- Opening Delimiter -

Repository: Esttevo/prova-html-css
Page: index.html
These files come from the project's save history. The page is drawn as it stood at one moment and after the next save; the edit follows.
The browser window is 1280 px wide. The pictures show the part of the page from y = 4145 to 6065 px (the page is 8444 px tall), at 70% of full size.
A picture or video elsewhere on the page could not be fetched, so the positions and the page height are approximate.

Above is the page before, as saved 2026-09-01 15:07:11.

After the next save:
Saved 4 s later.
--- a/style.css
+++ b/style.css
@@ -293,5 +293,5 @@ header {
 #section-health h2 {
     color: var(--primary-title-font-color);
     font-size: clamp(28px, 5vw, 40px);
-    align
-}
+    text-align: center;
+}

- Closing Delimiter -

▸ **What is required**: Your task is to write out, exactly, the line that contains "font-size: clamp(28px, 5vw, 40px);" and each line after it to the end of the data, with no other lines.

▸ **Solution to the exercise**:
     font-size: clamp(28px, 5vw, 40px);
-    align
-}
+    text-align: center;
+}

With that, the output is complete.